Alien species of crayfish have been found to be invading a West Norfolk river.
The Environment Agency has confirmed that the American Signal Crayfish has been spotted in the River Nar.
The crayfish is proving to be a great threat to native species within British waterways.
Signal crayfish were introduced to this country in the 1970s and sold to farmers looking to diversify.
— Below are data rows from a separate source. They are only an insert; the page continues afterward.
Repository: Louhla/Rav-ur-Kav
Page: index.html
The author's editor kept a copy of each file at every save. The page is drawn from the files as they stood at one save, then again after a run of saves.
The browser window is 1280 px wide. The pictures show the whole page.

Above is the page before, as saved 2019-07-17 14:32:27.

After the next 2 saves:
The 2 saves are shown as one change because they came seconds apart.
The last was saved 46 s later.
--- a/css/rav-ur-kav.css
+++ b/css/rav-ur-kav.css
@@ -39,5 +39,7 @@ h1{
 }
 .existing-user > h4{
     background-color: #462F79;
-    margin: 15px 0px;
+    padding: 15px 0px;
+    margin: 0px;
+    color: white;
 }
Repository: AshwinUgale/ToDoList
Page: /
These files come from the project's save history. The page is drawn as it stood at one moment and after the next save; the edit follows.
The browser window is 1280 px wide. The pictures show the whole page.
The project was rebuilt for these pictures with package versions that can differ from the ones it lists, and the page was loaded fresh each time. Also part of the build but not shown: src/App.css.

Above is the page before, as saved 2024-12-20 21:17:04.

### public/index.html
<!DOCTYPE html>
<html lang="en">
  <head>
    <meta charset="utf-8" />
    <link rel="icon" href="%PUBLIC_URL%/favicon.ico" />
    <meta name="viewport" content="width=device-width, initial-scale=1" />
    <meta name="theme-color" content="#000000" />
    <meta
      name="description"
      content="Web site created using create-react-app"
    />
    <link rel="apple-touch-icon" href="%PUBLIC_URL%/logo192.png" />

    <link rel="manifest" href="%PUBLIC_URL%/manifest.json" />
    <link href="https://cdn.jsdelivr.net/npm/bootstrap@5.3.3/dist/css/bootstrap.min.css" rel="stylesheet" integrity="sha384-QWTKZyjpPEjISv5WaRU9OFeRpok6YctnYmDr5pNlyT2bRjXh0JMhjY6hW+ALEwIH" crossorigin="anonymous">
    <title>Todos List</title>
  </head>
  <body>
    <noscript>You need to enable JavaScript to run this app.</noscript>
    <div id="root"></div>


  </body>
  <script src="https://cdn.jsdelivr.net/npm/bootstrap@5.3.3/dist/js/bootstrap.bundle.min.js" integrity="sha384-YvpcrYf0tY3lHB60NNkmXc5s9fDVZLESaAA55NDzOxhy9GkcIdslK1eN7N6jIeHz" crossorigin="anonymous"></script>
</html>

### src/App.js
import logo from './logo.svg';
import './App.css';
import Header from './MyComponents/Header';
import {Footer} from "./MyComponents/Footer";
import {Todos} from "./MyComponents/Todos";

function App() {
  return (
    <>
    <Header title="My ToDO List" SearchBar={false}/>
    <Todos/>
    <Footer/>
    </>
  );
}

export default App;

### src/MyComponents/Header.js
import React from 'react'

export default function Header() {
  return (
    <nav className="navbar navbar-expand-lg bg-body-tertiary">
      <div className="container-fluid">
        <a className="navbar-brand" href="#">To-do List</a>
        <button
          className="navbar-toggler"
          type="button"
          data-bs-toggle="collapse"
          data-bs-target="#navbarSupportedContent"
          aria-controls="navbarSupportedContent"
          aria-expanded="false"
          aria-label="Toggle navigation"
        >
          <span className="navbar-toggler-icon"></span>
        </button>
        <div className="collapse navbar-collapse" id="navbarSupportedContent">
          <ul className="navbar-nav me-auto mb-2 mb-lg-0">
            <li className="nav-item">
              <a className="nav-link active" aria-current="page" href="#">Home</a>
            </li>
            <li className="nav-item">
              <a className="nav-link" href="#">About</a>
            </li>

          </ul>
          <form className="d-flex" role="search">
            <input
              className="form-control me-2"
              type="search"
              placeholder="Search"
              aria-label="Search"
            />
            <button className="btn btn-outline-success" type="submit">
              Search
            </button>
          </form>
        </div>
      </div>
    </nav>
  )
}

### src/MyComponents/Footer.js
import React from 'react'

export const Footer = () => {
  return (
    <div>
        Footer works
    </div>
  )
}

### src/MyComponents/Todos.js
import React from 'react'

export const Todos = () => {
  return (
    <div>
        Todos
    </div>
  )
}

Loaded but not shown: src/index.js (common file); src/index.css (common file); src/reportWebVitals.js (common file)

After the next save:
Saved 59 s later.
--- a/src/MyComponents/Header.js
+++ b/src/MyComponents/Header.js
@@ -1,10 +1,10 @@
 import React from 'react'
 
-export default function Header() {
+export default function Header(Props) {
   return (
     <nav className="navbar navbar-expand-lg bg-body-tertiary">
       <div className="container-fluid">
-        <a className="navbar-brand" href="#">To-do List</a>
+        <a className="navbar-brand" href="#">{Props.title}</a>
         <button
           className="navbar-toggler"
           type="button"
They went onto establish populations in rivers, lakes and ponds after a number escaped.
An Environment Agency spokesman said: “This unwanted visitor preys on native wildlife and spreads crayfish plague, a disease deadly to native white clawed crayfish.
“We ask anyone who sees a non-native species to report them to the GB non-native species secretariat.
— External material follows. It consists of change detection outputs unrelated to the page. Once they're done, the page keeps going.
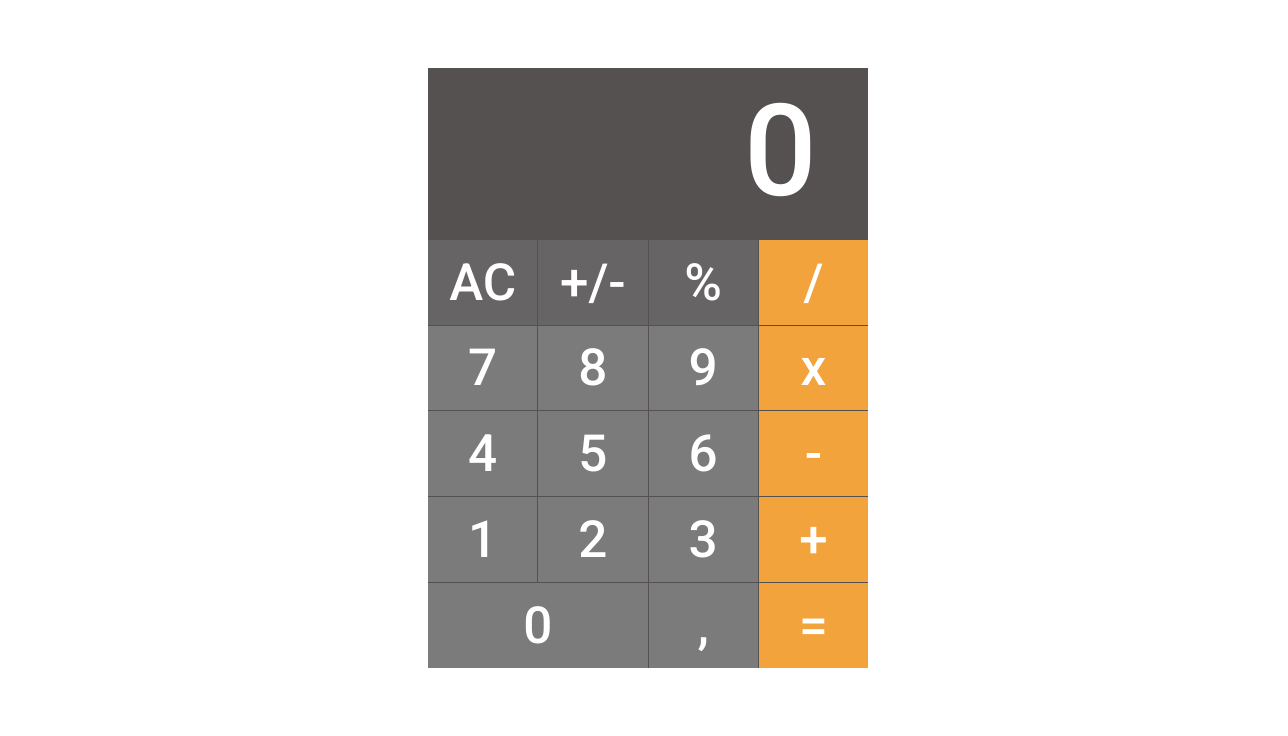
Repository: maciekto/calculatorOOP
Page: index.html
These files come from the project's save history. The page is drawn as it stood at one moment and after the next save; the edit follows.
The browser window is 1280 px wide. The page is 1288 px wide, so the pictures cover 1288 px, including what lies to the right of the window. The pictures show the whole page.

Above is the page before, as saved 2022-07-06 17:20:43.

After the next save:
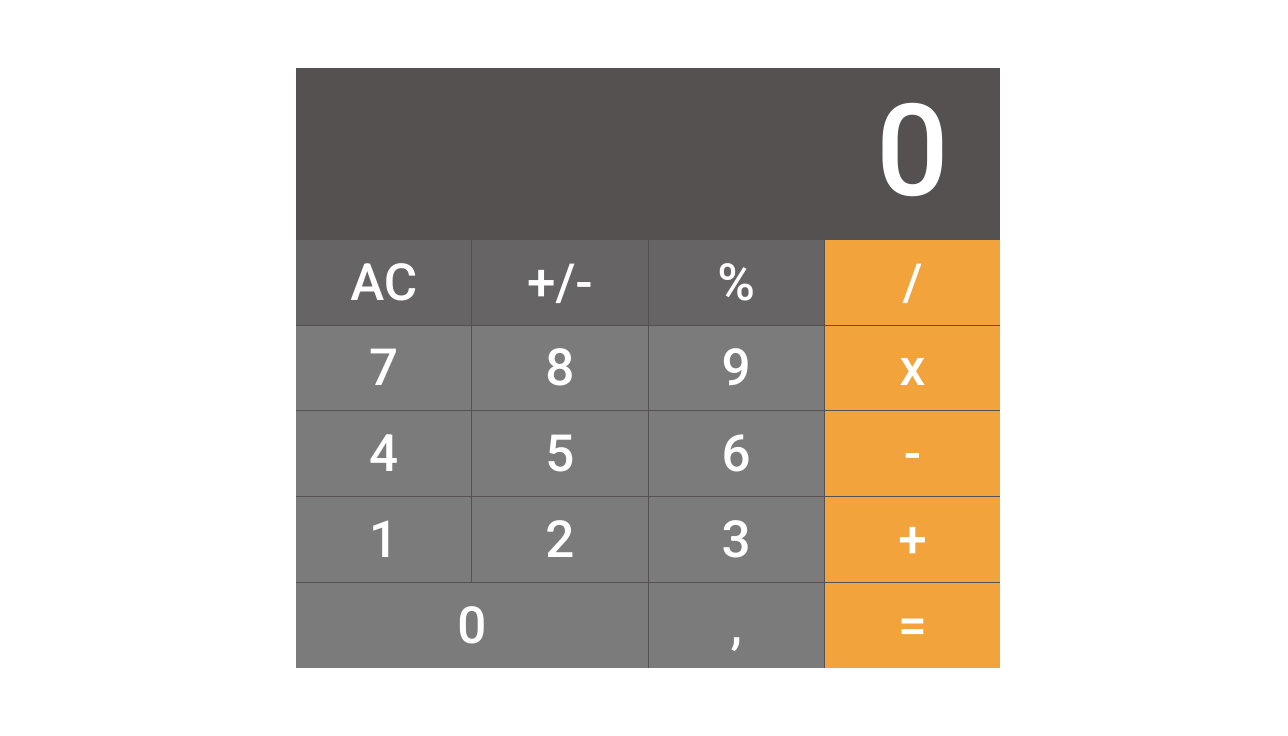
Saved 5 s later.
--- a/css.css
+++ b/css.css
@@ -14,7 +14,7 @@
 }
 
 .Calc {
-    max-width: 440px;
+    max-width: 60vw;
     width: 55vw;
     height: 80vw;
     max-height: 600px;

After the save that followed:
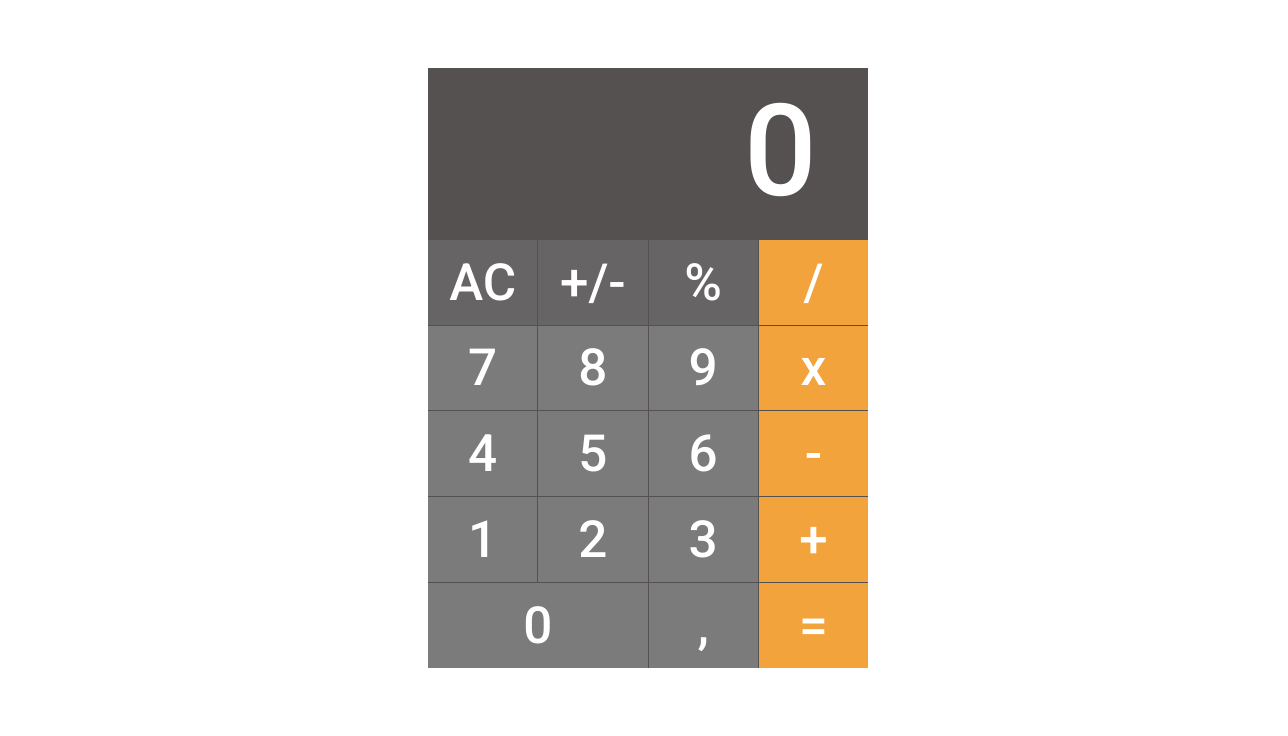
Saved 23 s later.
--- a/css.css
+++ b/css.css
@@ -14,7 +14,7 @@
 }
 
 .Calc {
-    max-width: 60vw;
+    max-width: 440px;
     width: 55vw;
     height: 80vw;
     max-height: 600px;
“People should not simply try to trap or kill the invasive species.
“It is important to make sure that the methods and equipment used are safe for other aquatic animals, like otters and water voles.
“Anyone who wishes to explicitly fish for crayfish by any means, including hand-picking, can ask for permission from us.
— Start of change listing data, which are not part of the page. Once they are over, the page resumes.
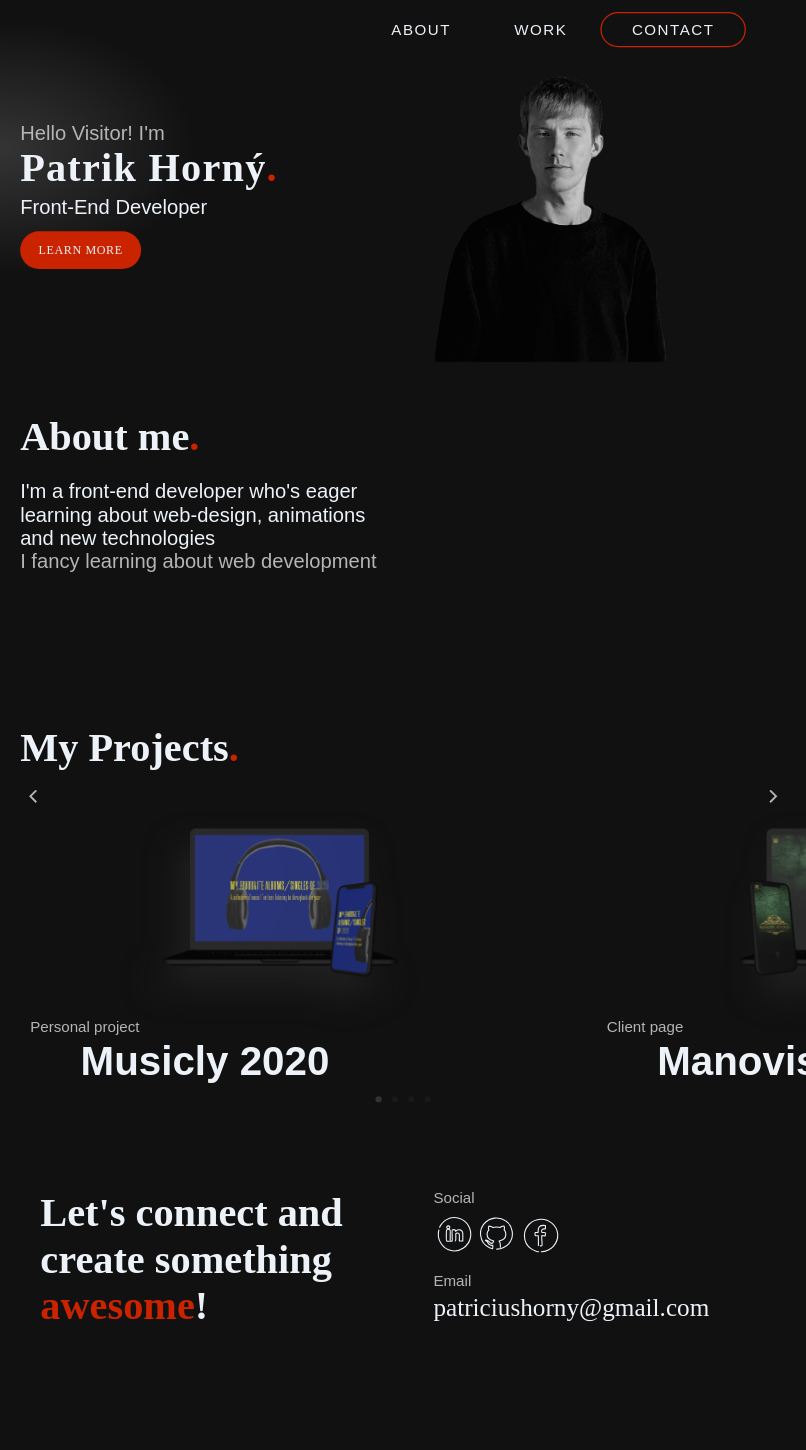
Repository: Spreceriany/portfolio
Page: index.html
These files come from the project's save history. The page is drawn as it stood at one moment and after the next save; the edit follows.
The browser window is 1280 px wide. The pictures show the whole page, at 63% of full size.
Some web fonts or font styles are not loaded; a fallback is used. The style sheet was rebuilt from its Sass, Less or Tailwind sources for each picture, by a compiler version that may differ from the author's.

Above is the page before, as saved 2021-03-10 22:23:48.

After the next save:
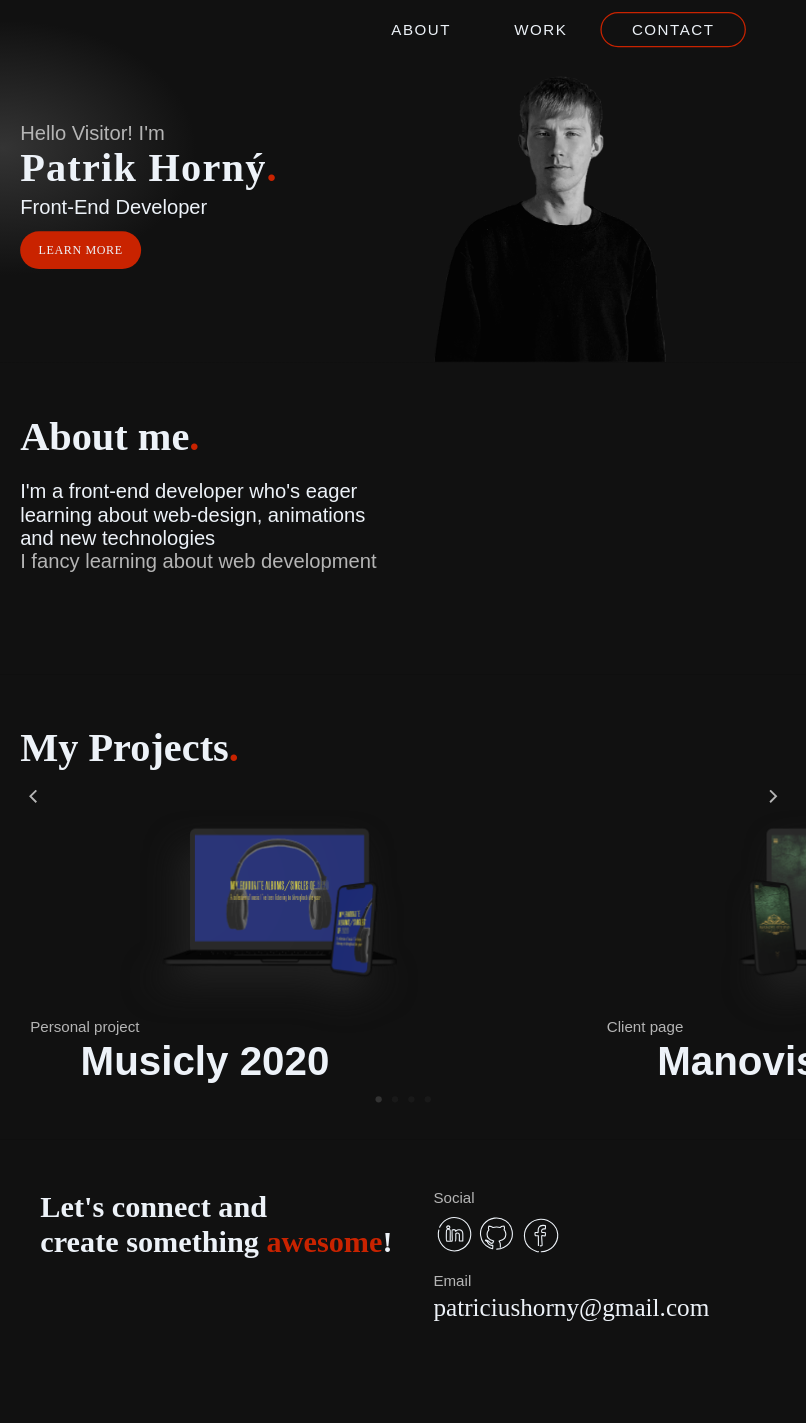
Saved 14 s later.
--- a/css/style.scss
+++ b/css/style.scss
@@ -396,7 +396,7 @@ main {
       padding: 0;
     }
     h3{
-      @include clamping(2rem, 5vw, 4rem);
+      @include clamping(2rem, 5vw, 3rem);
 
 
       .orange{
“We have strict rules in place to protect our native white-clawed crayfish as well as controlling the spread of invasive non-native crayfish.”
To report the sighting of any crayfish you should go to www.brc.ac.uk/risc/signal_crayfish.php